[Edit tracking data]
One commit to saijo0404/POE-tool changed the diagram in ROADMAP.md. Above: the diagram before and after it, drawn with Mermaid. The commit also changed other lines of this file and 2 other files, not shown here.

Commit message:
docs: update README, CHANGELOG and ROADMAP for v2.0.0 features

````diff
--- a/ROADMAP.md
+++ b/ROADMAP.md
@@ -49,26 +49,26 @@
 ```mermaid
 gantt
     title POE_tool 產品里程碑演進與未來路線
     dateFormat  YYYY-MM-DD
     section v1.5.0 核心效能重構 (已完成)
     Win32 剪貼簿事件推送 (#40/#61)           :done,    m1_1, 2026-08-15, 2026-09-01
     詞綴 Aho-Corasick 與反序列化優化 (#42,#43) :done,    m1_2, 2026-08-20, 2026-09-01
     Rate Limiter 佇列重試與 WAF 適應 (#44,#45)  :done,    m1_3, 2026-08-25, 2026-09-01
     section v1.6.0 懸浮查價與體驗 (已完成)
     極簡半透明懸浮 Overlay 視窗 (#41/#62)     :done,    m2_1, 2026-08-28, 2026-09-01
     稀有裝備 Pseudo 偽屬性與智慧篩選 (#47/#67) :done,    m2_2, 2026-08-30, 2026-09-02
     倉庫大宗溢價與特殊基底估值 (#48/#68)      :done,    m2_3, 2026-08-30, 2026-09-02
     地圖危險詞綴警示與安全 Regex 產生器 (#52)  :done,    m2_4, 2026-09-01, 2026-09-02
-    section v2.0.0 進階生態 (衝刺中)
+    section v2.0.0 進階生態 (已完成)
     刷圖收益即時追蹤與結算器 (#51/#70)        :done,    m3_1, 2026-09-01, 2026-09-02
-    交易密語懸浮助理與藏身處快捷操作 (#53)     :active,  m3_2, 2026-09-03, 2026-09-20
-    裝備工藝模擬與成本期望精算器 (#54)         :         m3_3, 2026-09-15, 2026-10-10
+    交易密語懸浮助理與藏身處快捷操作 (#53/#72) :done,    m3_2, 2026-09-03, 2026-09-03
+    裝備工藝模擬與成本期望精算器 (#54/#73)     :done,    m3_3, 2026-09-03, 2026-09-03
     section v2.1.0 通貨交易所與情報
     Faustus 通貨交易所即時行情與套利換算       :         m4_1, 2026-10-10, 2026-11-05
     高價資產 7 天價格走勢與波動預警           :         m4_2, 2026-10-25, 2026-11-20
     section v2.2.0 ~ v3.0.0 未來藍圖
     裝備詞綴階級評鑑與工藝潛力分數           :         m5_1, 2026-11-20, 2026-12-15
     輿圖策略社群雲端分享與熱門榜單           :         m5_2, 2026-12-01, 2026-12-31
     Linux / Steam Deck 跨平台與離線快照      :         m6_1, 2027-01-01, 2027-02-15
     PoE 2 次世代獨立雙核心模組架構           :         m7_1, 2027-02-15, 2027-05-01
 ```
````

TASK PROMPT:
Retype the data in full, precisely as given.

EXERCISE ANSWER:
One commit to saijo0404/POE-tool changed the diagram in ROADMAP.md. Above: the diagram before and after it, drawn with Mermaid. The commit also changed other lines of this file and 2 other files, not shown here.

Commit message:
docs: update README, CHANGELOG and ROADMAP for v2.0.0 features

````diff
--- a/ROADMAP.md
+++ b/ROADMAP.md
@@ -49,26 +49,26 @@
 ```mermaid
 gantt
     title POE_tool 產品里程碑演進與未來路線
     dateFormat  YYYY-MM-DD
     section v1.5.0 核心效能重構 (已完成)
     Win32 剪貼簿事件推送 (#40/#61)           :done,    m1_1, 2026-08-15, 2026-09-01
     詞綴 Aho-Corasick 與反序列化優化 (#42,#43) :done,    m1_2, 2026-08-20, 2026-09-01
     Rate Limiter 佇列重試與 WAF 適應 (#44,#45)  :done,    m1_3, 2026-08-25, 2026-09-01
     section v1.6.0 懸浮查價與體驗 (已完成)
     極簡半透明懸浮 Overlay 視窗 (#41/#62)     :done,    m2_1, 2026-08-28, 2026-09-01
     稀有裝備 Pseudo 偽屬性與智慧篩選 (#47/#67) :done,    m2_2, 2026-08-30, 2026-09-02
     倉庫大宗溢價與特殊基底估值 (#48/#68)      :done,    m2_3, 2026-08-30, 2026-09-02
     地圖危險詞綴警示與安全 Regex 產生器 (#52)  :done,    m2_4, 2026-09-01, 2026-09-02
-    section v2.0.0 進階生態 (衝刺中)
+    section v2.0.0 進階生態 (已完成)
     刷圖收益即時追蹤與結算器 (#51/#70)        :done,    m3_1, 2026-09-01, 2026-09-02
-    交易密語懸浮助理與藏身處快捷操作 (#53)     :active,  m3_2, 2026-09-03, 2026-09-20
-    裝備工藝模擬與成本期望精算器 (#54)         :         m3_3, 2026-09-15, 2026-10-10
+    交易密語懸浮助理與藏身處快捷操作 (#53/#72) :done,    m3_2, 2026-09-03, 2026-09-03
+    裝備工藝模擬與成本期望精算器 (#54/#73)     :done,    m3_3, 2026-09-03, 2026-09-03
     section v2.1.0 通貨交易所與情報
     Faustus 通貨交易所即時行情與套利換算       :         m4_1, 2026-10-10, 2026-11-05
     高價資產 7 天價格走勢與波動預警           :         m4_2, 2026-10-25, 2026-11-20
     section v2.2.0 ~ v3.0.0 未來藍圖
     裝備詞綴階級評鑑與工藝潛力分數           :         m5_1, 2026-11-20, 2026-12-15
     輿圖策略社群雲端分享與熱門榜單           :         m5_2, 2026-12-01, 2026-12-31
     Linux / Steam Deck 跨平台與離線快照      :         m6_1, 2027-01-01, 2027-02-15
     PoE 2 次世代獨立雙核心模組架構           :         m7_1, 2027-02-15, 2027-05-01
 ```
````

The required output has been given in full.